The mussels in the Bosphorus in front of Emin’s house were large, plump and deep orange, yet sweet and tender. On a warm day in his garden we ate a cold stew of mussels something like this - Emin called it a salad. You can serve it hot or cold, but not chilled.


  • 500-600 g aubergines
  • lemon juice or wine vinegar for sprinkling
  • 1 kg fresh mussels
  • 300 ml water
  • 250 g small red onions
  • 2 large cloves garlic
  • 400 g tin chopped tomatoes
  • 2 rounded tablespoons tomato purée
  • 3 tablespoons extra virgin olive oil
  • 1 rounded tablespoon pine kernels
  • good handful of dill leaves
  • sea salt, black pepper


Cut the aubergines across into fairly thick slices and then halve the slices, sprinkling them with lemon juice or wine vinegar as you do so. Rub all over with salt and put into a colander in the sink.

Wash the mussels and scrub them if they are dirty. Pour the water into a large saucepan and bring to the boil over a high heat. Add the mussels, cover with a tight-fitting lid and cook for about 2 minutes until all the shells have opened. Pour the liquid from the mussels into a fairly large flameproof casserole. Extract the mussels from their shells and put them into a bowl, discarding any that haven’t opened. Cover and set aside.

Rinse the aubergines under cold running water to remove the salt. Peel the onions and slice finely into rings. Peel the garlic and slice finely across.

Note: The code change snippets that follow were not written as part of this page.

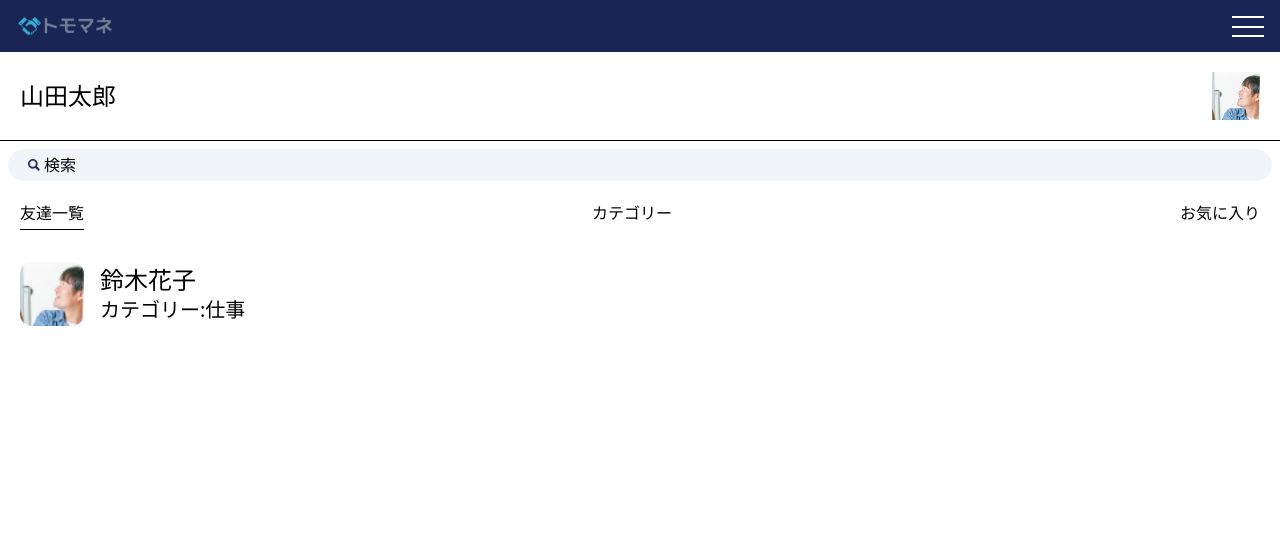
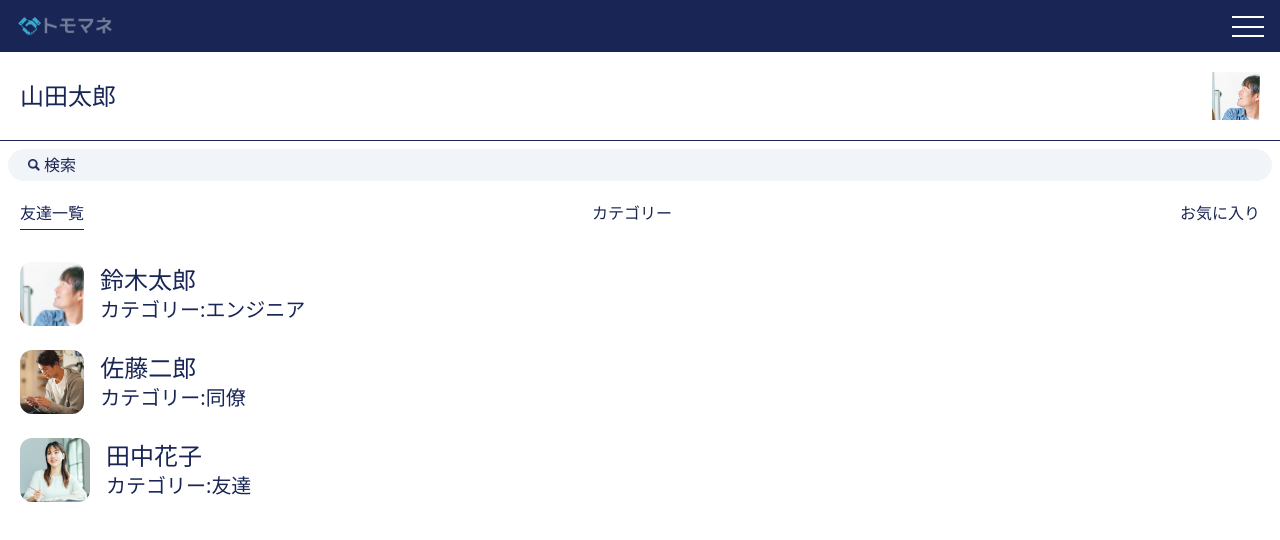
Before and after one commit to nikawa2161/tomomane, a React (Create React App) app: page / in a window 1280 px wide. Shown: the top 540 px of the page. Built offline with nearby package versions, Linux system fonts and the light colour scheme.

Commit message:
TopUIリファクタリング

```diff
--- a/src/views/pages/home/Home.tsx
+++ b/src/views/pages/home/Home.tsx
@@ -1,18 +1,26 @@
-import { FC } from "react"
+import { FC } from 'react'
+import { friendData } from 'testData'
 
-export const Home:FC = () => {
+export const Home: FC = () => {
+  type FriendData = {
+    id: number
+    name: string
+    image: string
+    category: string
+  }
   return (
     <>
-      <div className="flex justify-between py-5 px-5 items-center border-solid border-b border-current">
+      <div className="flex justify-between py-5 px-5 items-center border-solid border-b border-current text-blue-primary">
         <p className="text-2xl">山田太郎</p>
         <img
+
           className="h-12"
           src={`${process.env.PUBLIC_URL}/images/sample/1.png`}
           alt=""
         />
       </div>
       <div className="my-2 mx-2 py-1 px-1 rounded-2xl bg-slate-100">
-        <div className="px-4 flex items-center">
+        <div className="px-4 flex items-center text-blue-primary">
           <img
             className="h-3"
             src={`${process.env.PUBLIC_URL}/images/icons/search1.png`}
@@ -22,24 +30,31 @@ export const Home:FC = () => {
           <input className="flex-1 ml-3 bg-transparent" type="text" />
         </div>
       </div>
-      <div className="py-2 px-5 flex justify-between">
+      <div className="py-2 px-5 flex justify-between text-blue-primary">
         <p className="py-1 border-solid border-b border-current">友達一覧</p>
         <p className="py-1">カテゴリー</p>
         <p className="py-1">お気に入り</p>
       </div>
       <div className="">
         <ul className="px-5">
-          <li className="flex items-center mt-6">
+          {friendData.map((friend: FriendData) => {
+            return (
+              <li
+                key={friend.id}
+                className="flex items-center mt-6 text-blue-primary"
+              >
                 <img
                   className="rounded-xl h-16"
-              src={`${process.env.PUBLIC_URL}/images/sample/1.png`}
+                  src={`${process.env.PUBLIC_URL}${friend.image}`}
                   alt=""
                 />
                 <div className="ml-4">
-              <p className="text-2xl">鈴木花子</p>
-              <p className="text-xl">カテゴリー:仕事</p>
+                  <p className="text-2xl">{friend.name}</p>
+                  <p className="text-xl">カテゴリー:{friend.category}</p>
                 </div>
               </li>
+            )
+          })}
         </ul>
       </div>
     </>
```
Lines whose indentation alone changed are shown as unchanged.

Bring the mussel liquid up to the boil and add the aubergines, onions, garlic, chopped tomatoes, tomato purée, olive oil and a generous sprinkling of black pepper. Stir to mix, then cover the casserole and simmer as gently as possible on the hob for about 40 minutes, stirring now and then.

Taste and adjust the seasoning if necessary, adding salt only if needed. Add the mussels to the casserole and then take off the heat.

Put a small dry frying pan over the heat, toss in the pine kernels and toast for a minute to brown, then tip them into the dish.

Chop the dill and throw it into the mussel stew as you serve it, or if eating cold, stir the dill in when the dish has cooled and trickle a little more olive oil over the top.